Both Kushner and Noam make the בית מדרש (sort of like a library, but there are tons of long tables for students to learn together and cooperate together in teams of 2 or more) the architectural center of their school.  It's there when you first walk in.  It has both symbolic and practical implications.  It tells the student body that active learning is the central theme of the school, that self discovery is valued, that their voice matters, that cooperation and problem solving are key.  It sends a message that reverberates through the school and carries with the students regardless of where they go.  Practically, it enables students to converse in an open space frequently.  It forces interactions that might otherwise not occur.  It enhances the daily collaboration amongst peers and breaks down a barrier between student and teacher that impedes the learning process.  Instead, the teacher works with the student facilitating the learning, coaching the students, motivating them.

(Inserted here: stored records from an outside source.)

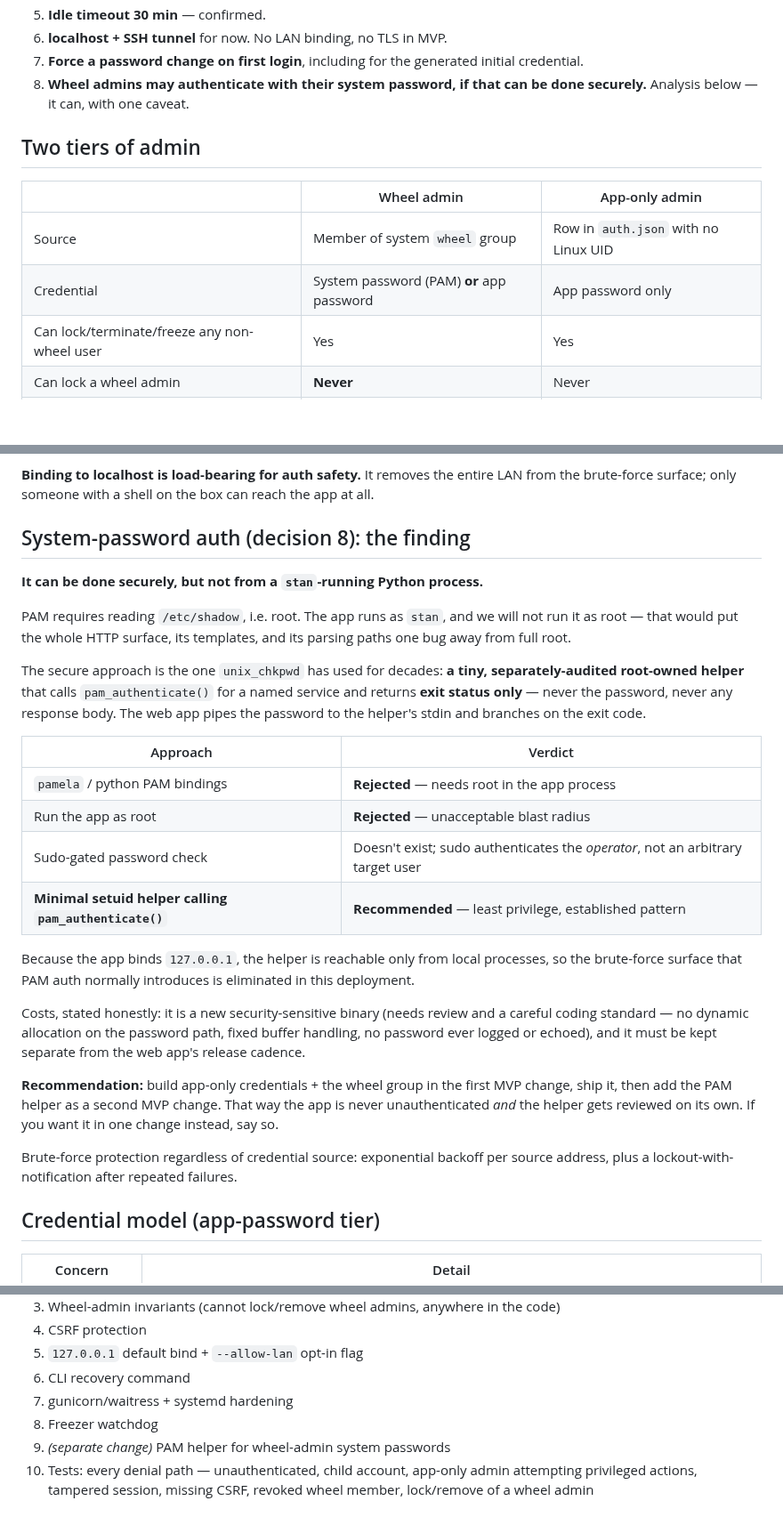
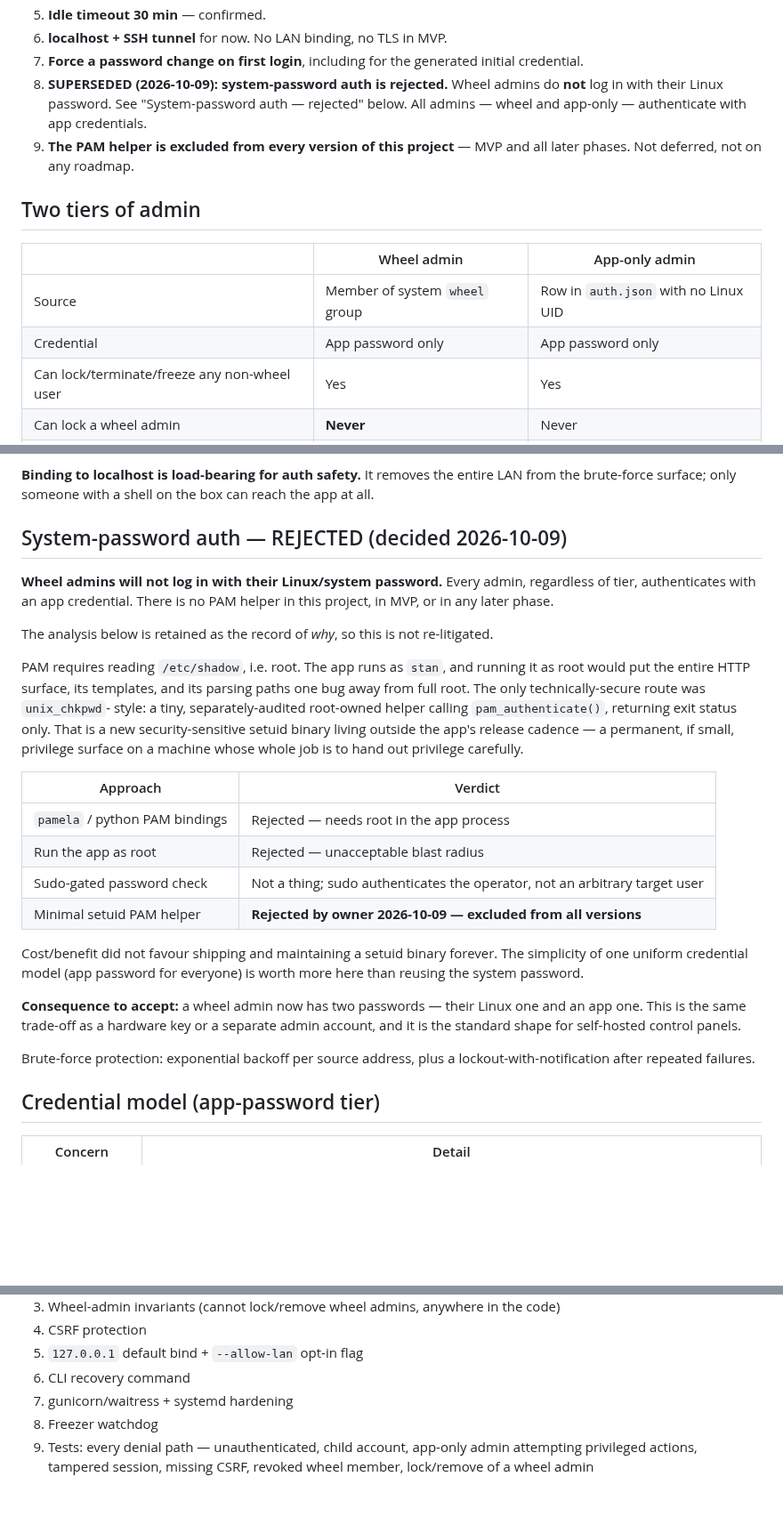
Before and after one commit to mcmillanator/parental-controls, a Markdown page: AUTH_DESIGN.md, 3 parts joined by grey strips. Shown at 89% size. Rendered like a GitHub page; blank space fills up the shorter version.

```diff
--- a/AUTH_DESIGN.md
+++ b/AUTH_DESIGN.md
@@ -30,15 +30,18 @@ parent's session from their own machine. Prototype accepted this; MVP cannot.
 6. **localhost + SSH tunnel** for now. No LAN binding, no TLS in MVP.
 7. **Force a password change on first login**, including for the generated
    initial credential.
-8. **Wheel admins may authenticate with their system password, if that can be done
-   securely.** Analysis below — it can, with one caveat.
+8. **SUPERSEDED (2026-10-09): system-password auth is rejected.** Wheel admins do
+   **not** log in with their Linux password. See "System-password auth — rejected"
+   below. All admins — wheel and app-only — authenticate with app credentials.
+9. **The PAM helper is excluded from every version of this project** — MVP and all
+   later phases. Not deferred, not on any roadmap.
 
 ## Two tiers of admin
 
 | | Wheel admin | App-only admin |
 |---|---|---|
 | Source | Member of system `wheel` group | Row in `auth.json` with no Linux UID |
-| Credential | System password (PAM) **or** app password | App password only |
+| Credential | App password only | App password only |
 | Can lock/terminate/freeze any non-wheel user | Yes | Yes |
 | Can lock a wheel admin | **Never** | Never |
 | Can edit another admin's account | No | No |
@@ -62,42 +65,38 @@ must not depend on the web UI — see CLI recovery below.
 LAN from the brute-force surface; only someone with a shell on the box can reach
 the app at all.
 
-## System-password auth (decision 8): the finding
+## System-password auth — REJECTED (decided 2026-10-09)
 
-**It can be done securely, but not from a `stan`-running Python process.**
+**Wheel admins will not log in with their Linux/system password.** Every admin,
+regardless of tier, authenticates with an app credential. There is no PAM helper in
+this project, in MVP, or in any later phase.
 
-PAM requires reading `/etc/shadow`, i.e. root. The app runs as `stan`, and we
-will not run it as root — that would put the whole HTTP surface, its templates,
-and its parsing paths one bug away from full root.
+The analysis below is retained as the record of *why*, so this is not re-litigated.
 
-The secure approach is the one `unix_chkpwd` has used for decades: **a tiny,
-separately-audited root-owned helper** that calls `pam_authenticate()` for a named
-service and returns **exit status only** — never the password, never any response
-body. The web app pipes the password to the helper's stdin and branches on the exit
-code.
+PAM requires reading `/etc/shadow`, i.e. root. The app runs as `stan`, and running
+it as root would put the entire HTTP surface, its templates, and its parsing paths
+one bug away from full root. The only technically-secure route was `unix_chkpwd`-
+style: a tiny, separately-audited root-owned helper calling `pam_authenticate()`,
+returning exit status only. That is a new security-sensitive setuid binary living
+outside the app's release cadence — a permanent, if small, privilege surface on a
+machine whose whole job is to hand out privilege carefully.
 
 | Approach | Verdict |
 |---|---|
-| `pamela` / python PAM bindings | **Rejected** — needs root in the app process |
-| Run the app as root | **Rejected** — unacceptable blast radius |
-| Sudo-gated password check | Doesn't exist; sudo authenticates the *operator*, not an arbitrary target user |
-| **Minimal setuid helper calling `pam_authenticate()`** | **Recommended** — least privilege, established pattern |
+| `pamela` / python PAM bindings | Rejected — needs root in the app process |
+| Run the app as root | Rejected — unacceptable blast radius |
+| Sudo-gated password check | Not a thing; sudo authenticates the operator, not an arbitrary target user |
+| Minimal setuid PAM helper | **Rejected by owner 2026-10-09 — excluded from all versions** |
 
-Because the app binds `127.0.0.1`, the helper is reachable only from local
-processes, so the brute-force surface that PAM auth normally introduces is
-eliminated in this deployment.
+Cost/benefit did not favour shipping and maintaining a setuid binary forever. The
+simplicity of one uniform credential model (app password for everyone) is worth
+more here than reusing the system password.
 
-Costs, stated honestly: it is a new security-sensitive binary (needs review and a
-careful coding standard — no dynamic allocation on the password path, fixed buffer
-handling, no password ever logged or echoed), and it must be kept separate from
-the web app's release cadence.
+**Consequence to accept:** a wheel admin now has two passwords — their Linux one
+and an app one. This is the same trade-off as a hardware key or a separate admin
+account, and it is the standard shape for self-hosted control panels.
 
-**Recommendation:** build app-only credentials + the wheel group in the first MVP
-change, ship it, then add the PAM helper as a second MVP change. That way the app
-is never unauthenticated *and* the helper gets reviewed on its own. If you want it
-in one change instead, say so.
-
-Brute-force protection regardless of credential source: exponential backoff per
+Brute-force protection: exponential backoff per
 source address, plus a lockout-with-notification after repeated failures.
 
 ## Credential model (app-password tier)
@@ -173,7 +172,6 @@ This ships in the same change as auth.
 6. CLI recovery command
 7. gunicorn/waitress + systemd hardening
 8. Freezer watchdog
-9. *(separate change)* PAM helper for wheel-admin system passwords
-10. Tests: every denial path — unauthenticated, child account, app-only admin
-    attempting privileged actions, tampered session, missing CSRF, revoked wheel
-    member, lock/remove of a wheel admin
+9. Tests: every denial path — unauthenticated, child account, app-only admin
+   attempting privileged actions, tampered session, missing CSRF, revoked wheel
+   member, lock/remove of a wheel admin
```
Also changed, not shown: other parts of AUTH_DESIGN.md (+1 -1 lines), PLAN.md (+4 -3 lines).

Many offices have had elements of the open floor plan for a while.  SAR takes this concept to an extreme with a completely open school model.  In recent years, I've been told they've put up collapsible walls creating de facto rooms since one large learning space alone became too distracting for most learners and teachers.  I'm not arguing for the SAR open school model.  I'm arguing for a hybrid.  I'm arguing for an office model.  I believe every student needs a "makom Kavoa" set place to call their own.  I want them to value their school building because it will help value school itself.    

Schools need to look like the life students will leave when they go on to the next stage in their lives.  We need to prepare them for careers.  How better than to have them work and play in environments that are modeled after their future jobs?  This idea is not unique or new.  It actually originates from the time when many new schools were build in the 1940's and 50's thanks to growing suburbanization.  At the time, many of our nation's workers were being groomed to go into factory work.  The school with its rigid period, schedule, bell, attendance, tracking, and confined spaces, strict discipline, and clear taylorism inspired model really replicated the reality of the experience students would have once they went off into the work place.   The problem is that today this is not the case.  We simply aren't expecting the majority of our students to go into factory work.  Factories have been shipped out in mass to China and a host of third world nations where they can hire workers for a much lower cost than American's would ever be willing to accept.

My assumption is most of them will be in the sales business in one form or another.  I'm convinced of this.  They will be advertising themselves, marketing themselves, convincing others of their worth as an employee, as a producer, as a creative collaborator   Regardless of their profession, they will need those skills traditionally associated with business.  We all need them.

I've written before about the three zone school with a boardroom, cubicle area, with project room (or Beis Medrash) as center.  It needs to happen.  Private schools might be the first places for this new school to shape, but it needs to trickle down to all schools.  

The current model is actually crippling our children.  It's preparing them for a world that no longer exists, for professions they won't enter.  It's doing more than even this.  It is failing to prepare them for the world they will enter.  The world where they will be competing globally, daily, and with people who because of their less advantaged backgrounds in other nations will be even more motivated to succeed.  We have to act.  We have to do this now.